Will My Kids Remember My Yelling?
Today was a day that I definitely want to forget. One of those days where the kids ignored everything I said, popsicles were dripped all over the house, tantrums were thrown, and I absolutely lost it. I yelled (and I mean I yelled) at my kids.
I am usually a pretty easy-going mama, and I try my best to let things slide off and use a kind voice with my littles, but I'd be lying if I said that occasionally I let my frustrations get the better of me and I yell.
Whether it's because I've asked my son to put on his shoes about a million times, or I have to keep reminding my daughter to stop throwing pillows at her brother, or that we're not going to the park after dinner... sometimes it's like they ONLY hear my yelling, and nothing else.
So the question I've been asking myself is this: Will my kids remember my yelling?
There is a bunch of research that is done on the effects of parenting and disciplining on kids of every age, but let me just save you the trouble, and let you know that NO. You are most likely not scarring your child for life when you yell at them or lose your cool every once in a while.
Even though you may not be affecting their long term development with the occasional yelling or shouting while discipling, when it comes to toddlers (which is the case in my house), your littles' brains are in a stage of development that will cause them to react negatively to the yelling, as opposed to changing/correcting their behavior into the outcome you're looking for. It's been described as the fight, flight, or freeze: when a parent yells, your child might react by yelling back, crying, or hitting, or freeze and pout, which can drive you even MORE crazy.
There's another school of thought that says for every negative interaction in a balanced, healthy relationship, there need to be five positive interactions. This really helps parents in regard to disciplining their kids. With this 5:1 ratio in mind, it can roughly give you a guideline for your own parenting. Are the interactions you have with your babes more often positive than they are negative? And remember that positive interactions don't need to be big expressions of love and affection. They can be as simple as smiling at or engaging with your child, a hug and a kiss after an argument, or sitting down and playing trains after you've had a rough couple of minutes together.
Unfortunately, there's no rule book for the best way to parent your kids. I know. If only it was that easy. Since we don't have a list of do's and don'ts, we need to rely on the experiences we have with our kids and rely on our own emotional responses to given situations to help keep our cool when things get a little overwhelming.
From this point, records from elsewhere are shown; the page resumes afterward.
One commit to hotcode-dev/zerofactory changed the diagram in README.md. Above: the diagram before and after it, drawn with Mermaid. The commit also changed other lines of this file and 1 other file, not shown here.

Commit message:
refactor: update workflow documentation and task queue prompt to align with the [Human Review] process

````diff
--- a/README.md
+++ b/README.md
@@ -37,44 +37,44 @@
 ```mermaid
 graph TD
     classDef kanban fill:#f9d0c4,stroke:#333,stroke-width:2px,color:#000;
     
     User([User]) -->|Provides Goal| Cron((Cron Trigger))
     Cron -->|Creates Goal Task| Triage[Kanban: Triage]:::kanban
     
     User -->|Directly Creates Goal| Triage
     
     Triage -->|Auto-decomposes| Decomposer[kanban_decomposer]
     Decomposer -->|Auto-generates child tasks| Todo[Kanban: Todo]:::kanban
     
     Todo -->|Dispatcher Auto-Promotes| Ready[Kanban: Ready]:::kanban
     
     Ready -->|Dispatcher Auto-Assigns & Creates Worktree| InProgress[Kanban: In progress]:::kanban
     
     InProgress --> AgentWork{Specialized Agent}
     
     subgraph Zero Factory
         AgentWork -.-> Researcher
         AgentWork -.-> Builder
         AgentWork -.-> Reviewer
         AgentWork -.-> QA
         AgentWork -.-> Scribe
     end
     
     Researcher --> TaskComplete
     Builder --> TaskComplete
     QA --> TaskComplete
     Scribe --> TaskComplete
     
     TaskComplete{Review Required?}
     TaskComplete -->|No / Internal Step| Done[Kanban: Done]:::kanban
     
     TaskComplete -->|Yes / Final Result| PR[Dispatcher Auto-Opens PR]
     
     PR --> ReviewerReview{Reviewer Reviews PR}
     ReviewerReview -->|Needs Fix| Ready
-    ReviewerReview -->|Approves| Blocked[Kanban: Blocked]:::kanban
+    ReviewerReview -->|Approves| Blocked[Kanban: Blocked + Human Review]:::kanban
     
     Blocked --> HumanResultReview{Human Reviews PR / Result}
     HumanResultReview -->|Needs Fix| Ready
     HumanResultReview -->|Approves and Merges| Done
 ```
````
Here's an example of something I deal with when it comes to my littles that might give you a good idea of what I'm talking about:
There is not a single grocery shopping trip that I have experienced in the last 6 months with my kids that I enjoyed, or that I didn't lose my cool at least once with my littles. My kids are prone to wandering. I have a 2-year-old who loves to touch and grab and handle just about everything in every aisle, and a 4-year-old who thinks that every open space on a shelf is there for his Olympic gymnastics training. Needless to say, I have a hard time NOT getting frustrated with my kids when I'm in the grocery store. Since I know from experience that none of us are going to be happy during or after a grocery trip, I know to avoid it like the plague, and only do grocery pick up or delivery during the day. Otherwise, I make sure Daddy is with us, or I am able to go by myself.
I think the thing I needed the most when looking up the details on yelling at kids, was to help relieve some of the guilt that I feel whenever I really yell or get upset at my kids. I don't think by any means that I am an extremely angry parent, or that I am a mean parent, but it never feels good to be mad at my kids. I think that what doing this research has taught me, and I hope it will help you, is to know that parents who yell are parents who try.
I'm a parent who is trying my best to help my kids learn and grow and develop, and because of the amount of time we spend together and the expectations I have set for my littles, yes, I sometimes get frustrated and lose my cool. But because I feel that sting of yelling, because I try to be better, I feel a little better knowing that a good parent is a parent who tries.
I know that I'm not going to be perfect all the time as a parent, and I am for sure okay with that, but I do want to make sure that I'm setting myself up in a situation that won't inevitably lead to a shouting match. Learning, growing, and moving on without the overwhelming guilt is something I think every mama and daddy can do!